Could you restate every entry word for word, leaving the pictures out?

- Input data -
::::
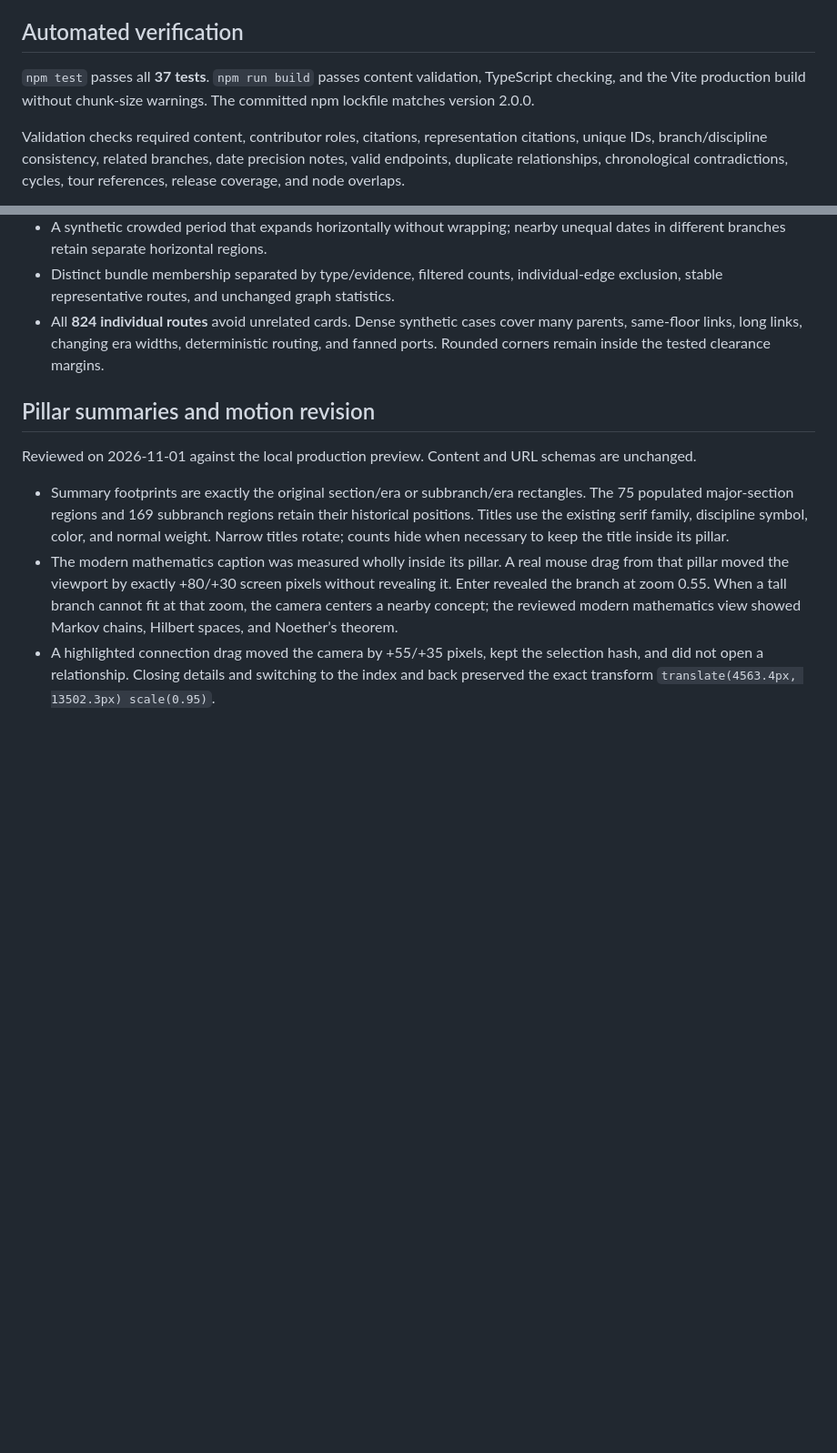
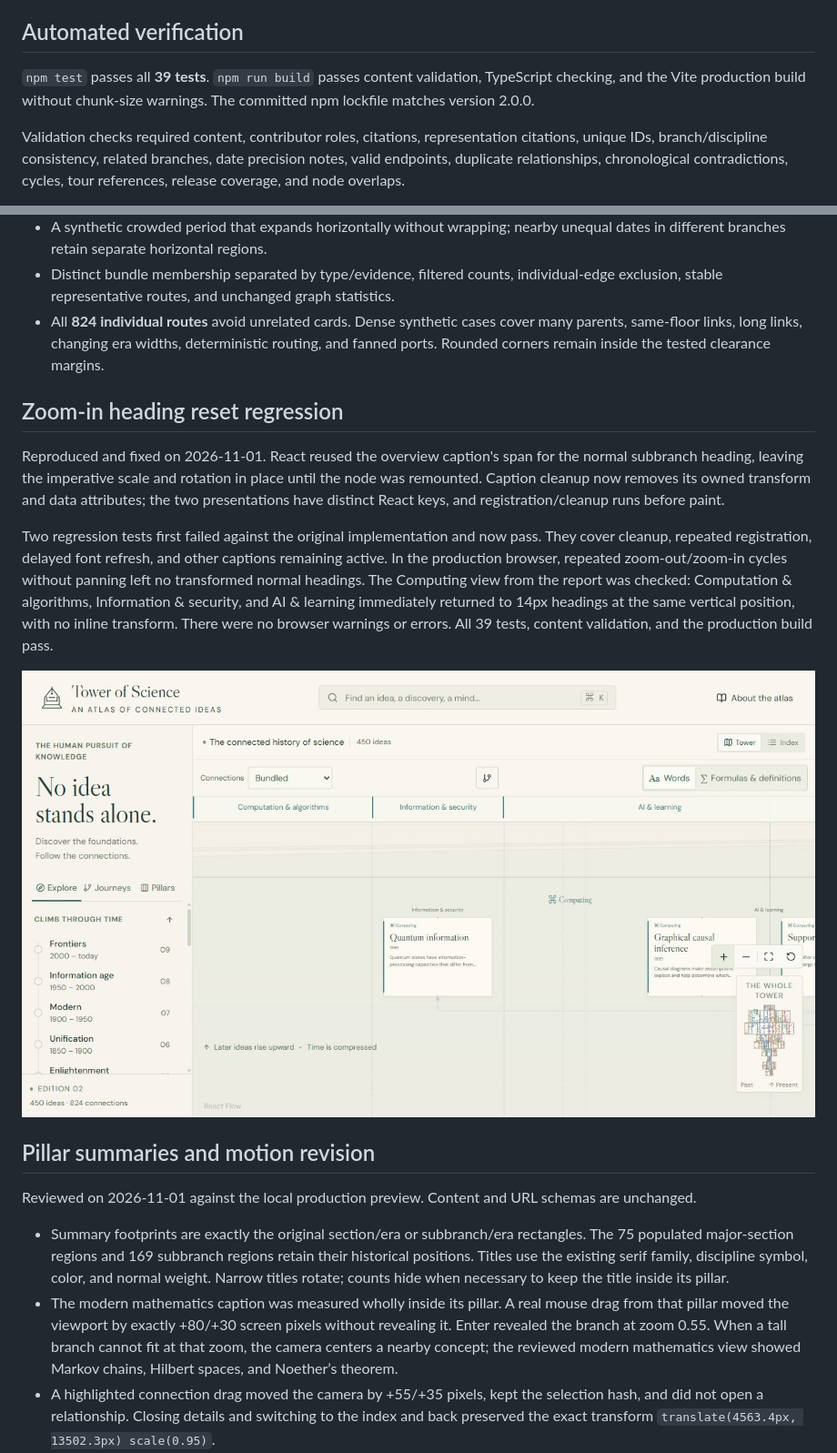
Before and after one commit to yi1z/tower-of-science, a Markdown page: docs/verification.md, 2 parts joined by grey strips. Shown at 91% size. GitHub-like rendering; pictures changed too: docs/preview-title-reset.png (added); blank space fills up the shorter version.

Commit message:
Reset subbranch heading styles when leaving overview zoom

```diff
--- a/docs/verification.md
+++ b/docs/verification.md
@@ -25,7 +25,7 @@ Existing entries were explicitly classified rather than assigned from free-form
 
 ## Automated verification
 
-`npm test` passes all **37 tests**. `npm run build` passes content validation, TypeScript checking, and the Vite production build without chunk-size warnings. The committed npm lockfile matches version 2.0.0.
+`npm test` passes all **39 tests**. `npm run build` passes content validation, TypeScript checking, and the Vite production build without chunk-size warnings. The committed npm lockfile matches version 2.0.0.
 
 Validation checks required content, contributor roles, citations, representation citations, unique IDs, branch/discipline consistency, related branches, date precision notes, valid endpoints, duplicate relationships, chronological contradictions, cycles, tour references, release coverage, and node overlaps.
 
@@ -38,6 +38,14 @@ Tests cover:
 - A synthetic crowded period that expands horizontally without wrapping; nearby unequal dates in different branches retain separate horizontal regions.
 - Distinct bundle membership separated by type/evidence, filtered counts, individual-edge exclusion, stable representative routes, and unchanged graph statistics.
 - All **824 individual routes** avoid unrelated cards. Dense synthetic cases cover many parents, same-floor links, long links, changing era widths, deterministic routing, and fanned ports. Rounded corners remain inside the tested clearance margins.
+
+## Zoom-in heading reset regression
+
+Reproduced and fixed on 2026-11-01. React reused the overview caption's span for the normal subbranch heading, leaving the imperative scale and rotation in place until the node was remounted. Caption cleanup now removes its owned transform and data attributes; the two presentations have distinct React keys, and registration/cleanup runs before paint.
+
+Two regression tests first failed against the original implementation and now pass. They cover cleanup, repeated registration, delayed font refresh, and other captions remaining active. In the production browser, repeated zoom-out/zoom-in cycles without panning left no transformed normal headings. The Computing view from the report was checked: Computation & algorithms, Information & security, and AI & learning immediately returned to 14px headings at the same vertical position, with no inline transform. There were no browser warnings or errors. All 39 tests, content validation, and the production build pass.
+
+![Computing headings restored immediately after zooming in](preview-title-reset.png)
 
 ## Pillar summaries and motion revision
 
```
Also changed, not shown: 3 other files.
::::
- Your solution -
Before and after one commit to yi1z/tower-of-science, a Markdown page: docs/verification.md, 2 parts joined by grey strips. Shown at 91% size. GitHub-like rendering; pictures changed too: docs/preview-title-reset.png (added); blank space fills up the shorter version.

Commit message:
Reset subbranch heading styles when leaving overview zoom

```diff
--- a/docs/verification.md
+++ b/docs/verification.md
@@ -25,7 +25,7 @@ Existing entries were explicitly classified rather than assigned from free-form
 
 ## Automated verification
 
-`npm test` passes all **37 tests**. `npm run build` passes content validation, TypeScript checking, and the Vite production build without chunk-size warnings. The committed npm lockfile matches version 2.0.0.
+`npm test` passes all **39 tests**. `npm run build` passes content validation, TypeScript checking, and the Vite production build without chunk-size warnings. The committed npm lockfile matches version 2.0.0.
 
 Validation checks required content, contributor roles, citations, representation citations, unique IDs, branch/discipline consistency, related branches, date precision notes, valid endpoints, duplicate relationships, chronological contradictions, cycles, tour references, release coverage, and node overlaps.
 
@@ -38,6 +38,14 @@ Tests cover:
 - A synthetic crowded period that expands horizontally without wrapping; nearby unequal dates in different branches retain separate horizontal regions.
 - Distinct bundle membership separated by type/evidence, filtered counts, individual-edge exclusion, stable representative routes, and unchanged graph statistics.
 - All **824 individual routes** avoid unrelated cards. Dense synthetic cases cover many parents, same-floor links, long links, changing era widths, deterministic routing, and fanned ports. Rounded corners remain inside the tested clearance margins.
+
+## Zoom-in heading reset regression
+
+Reproduced and fixed on 2026-11-01. React reused the overview caption's span for the normal subbranch heading, leaving the imperative scale and rotation in place until the node was remounted. Caption cleanup now removes its owned transform and data attributes; the two presentations have distinct React keys, and registration/cleanup runs before paint.
+
+Two regression tests first failed against the original implementation and now pass. They cover cleanup, repeated registration, delayed font refresh, and other captions remaining active. In the production browser, repeated zoom-out/zoom-in cycles without panning left no transformed normal headings. The Computing view from the report was checked: Computation & algorithms, Information & security, and AI & learning immediately returned to 14px headings at the same vertical position, with no inline transform. There were no browser warnings or errors. All 39 tests, content validation, and the production build pass.
+
+![Computing headings restored immediately after zooming in](preview-title-reset.png)
 
 ## Pillar summaries and motion revision
 
```
Also changed, not shown: 3 other files.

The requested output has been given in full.